■ **BRIEF**: Take the data below and copy exactly the lines starting at the one with "-C strip=none \" and finishing at the one with "--only-section=.text build/paig.nostrip /tmp/sym.text", both included.

Itemized modification records
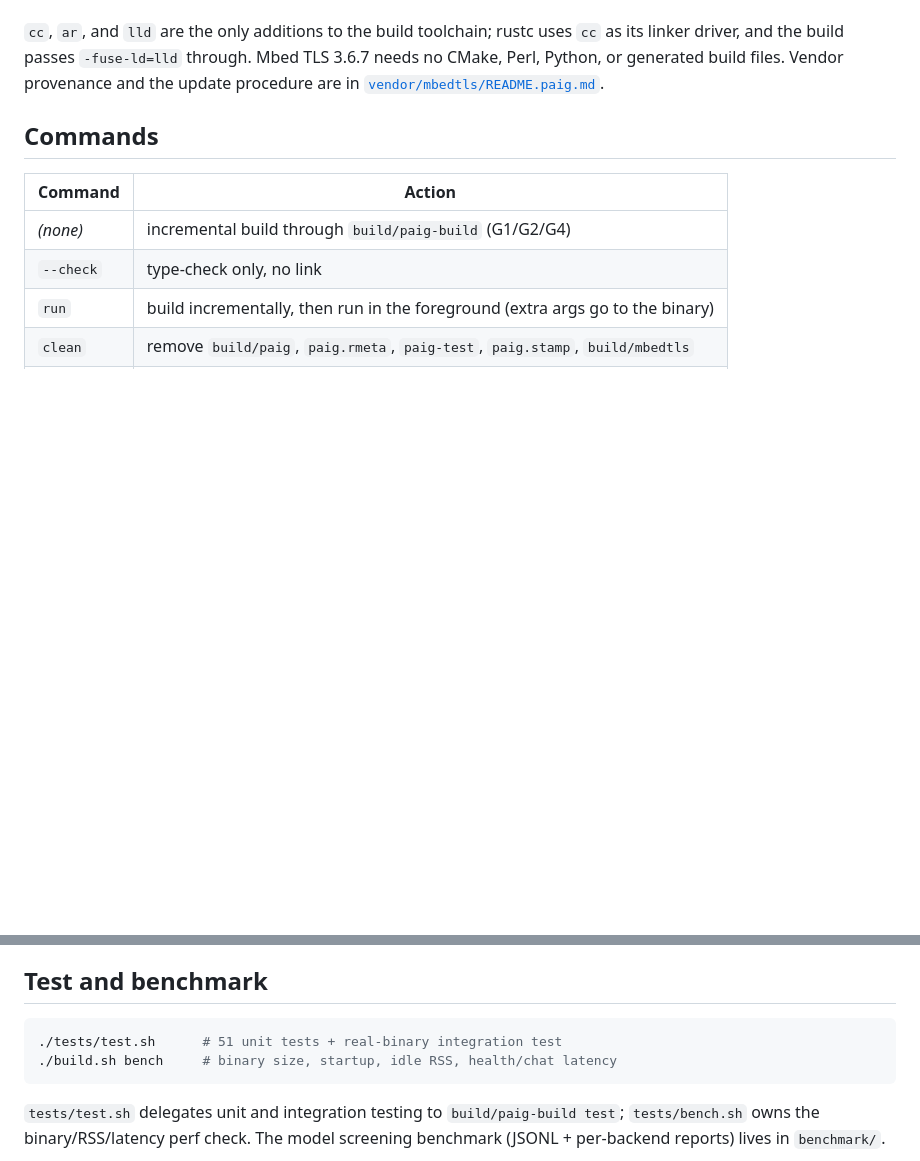
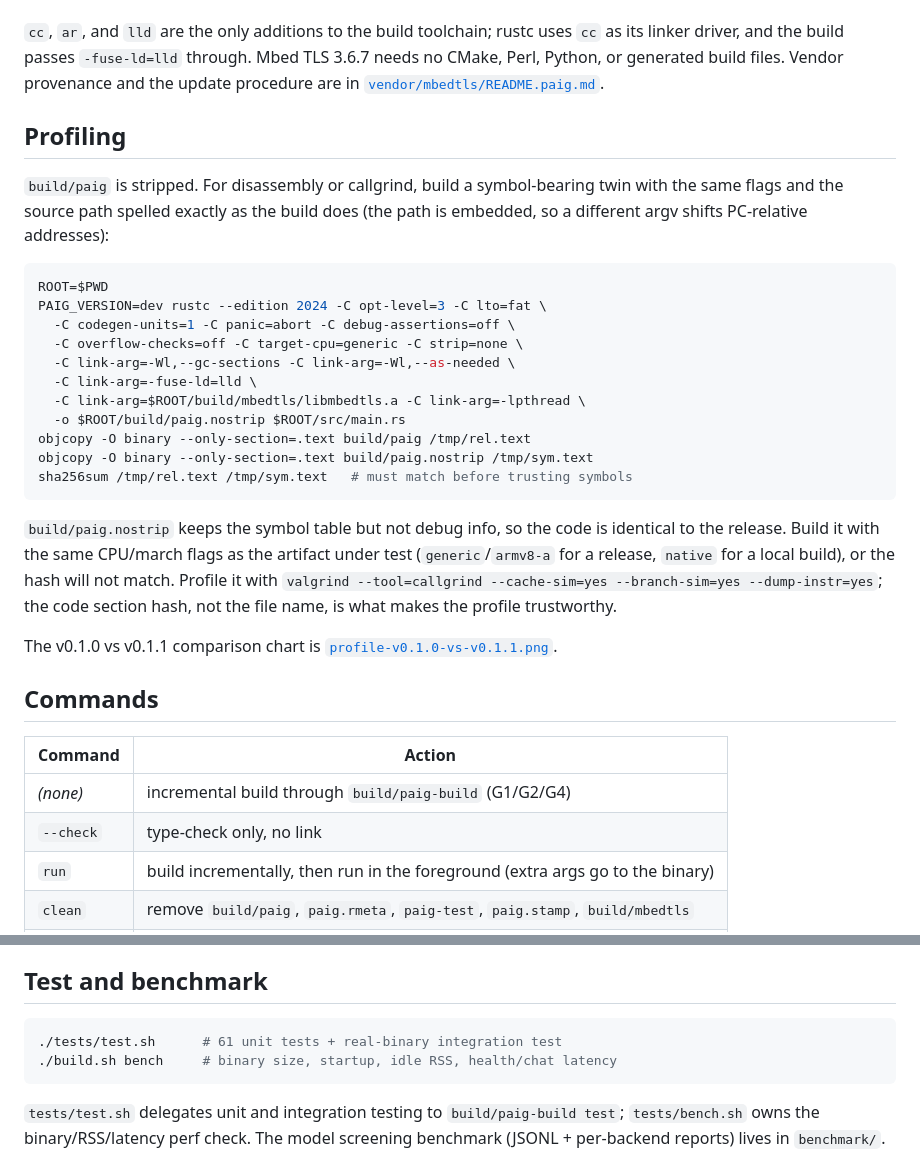
Before and after one commit to Angkuh-Org/PAIG, a Markdown page: docs/build.md, 2 parts joined by grey strips. GitHub-like rendering; blank space fills up the shorter version.

````diff
--- a/docs/build.md
+++ b/docs/build.md
@@ -44,6 +44,36 @@ Mbed TLS 3.6.7 needs no CMake, Perl, Python, or
 generated build files. Vendor provenance and the update procedure are in
 [`vendor/mbedtls/README.paig.md`](../vendor/mbedtls/README.paig.md).
 
+## Profiling
+
+`build/paig` is stripped. For disassembly or callgrind, build a symbol-bearing
+twin with the same flags and the source path spelled exactly as the build does
+(the path is embedded, so a different argv shifts PC-relative addresses):
+
+```sh
+ROOT=$PWD
+PAIG_VERSION=dev rustc --edition 2024 -C opt-level=3 -C lto=fat \
+  -C codegen-units=1 -C panic=abort -C debug-assertions=off \
+  -C overflow-checks=off -C target-cpu=generic -C strip=none \
+  -C link-arg=-Wl,--gc-sections -C link-arg=-Wl,--as-needed \
+  -C link-arg=-fuse-ld=lld \
+  -C link-arg=$ROOT/build/mbedtls/libmbedtls.a -C link-arg=-lpthread \
+  -o $ROOT/build/paig.nostrip $ROOT/src/main.rs
+objcopy -O binary --only-section=.text build/paig /tmp/rel.text
+objcopy -O binary --only-section=.text build/paig.nostrip /tmp/sym.text
+sha256sum /tmp/rel.text /tmp/sym.text   # must match before trusting symbols
+```
+
+`build/paig.nostrip` keeps the symbol table but not debug info, so the code is
+identical to the release. Build it with the same CPU/march flags as the
+artifact under test (`generic`/`armv8-a` for a release, `native` for a local
+build), or the hash will not match. Profile it with `valgrind --tool=callgrind
+--cache-sim=yes --branch-sim=yes --dump-instr=yes`; the code section hash, not
+the file name, is what makes the profile trustworthy.
+
+The v0.1.0 vs v0.1.1 comparison chart is
+[`profile-v0.1.0-vs-v0.1.1.png`](profile-v0.1.0-vs-v0.1.1.png).
+
 ## Commands
 
 | Command | Action |
@@ -68,7 +98,7 @@ in [install.md](install.md).
 ## Test and benchmark
 
 ```sh
-./tests/test.sh      # 51 unit tests + real-binary integration test
+./tests/test.sh      # 61 unit tests + real-binary integration test
 ./build.sh bench     # binary size, startup, idle RSS, health/chat latency
 ```
 
````
Also changed, not shown: README.md (+16 -0 lines), docs/profile-v0.1.0-vs-v0.1.1.png (added), 6 other files.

■ **SOLUTION BELOW**:
+  -C overflow-checks=off -C target-cpu=generic -C strip=none \
+  -C link-arg=-Wl,--gc-sections -C link-arg=-Wl,--as-needed \
+  -C link-arg=-fuse-ld=lld \
+  -C link-arg=$ROOT/build/mbedtls/libmbedtls.a -C link-arg=-lpthread \
+  -o $ROOT/build/paig.nostrip $ROOT/src/main.rs
+objcopy -O binary --only-section=.text build/paig /tmp/rel.text
+objcopy -O binary --only-section=.text build/paig.nostrip /tmp/sym.text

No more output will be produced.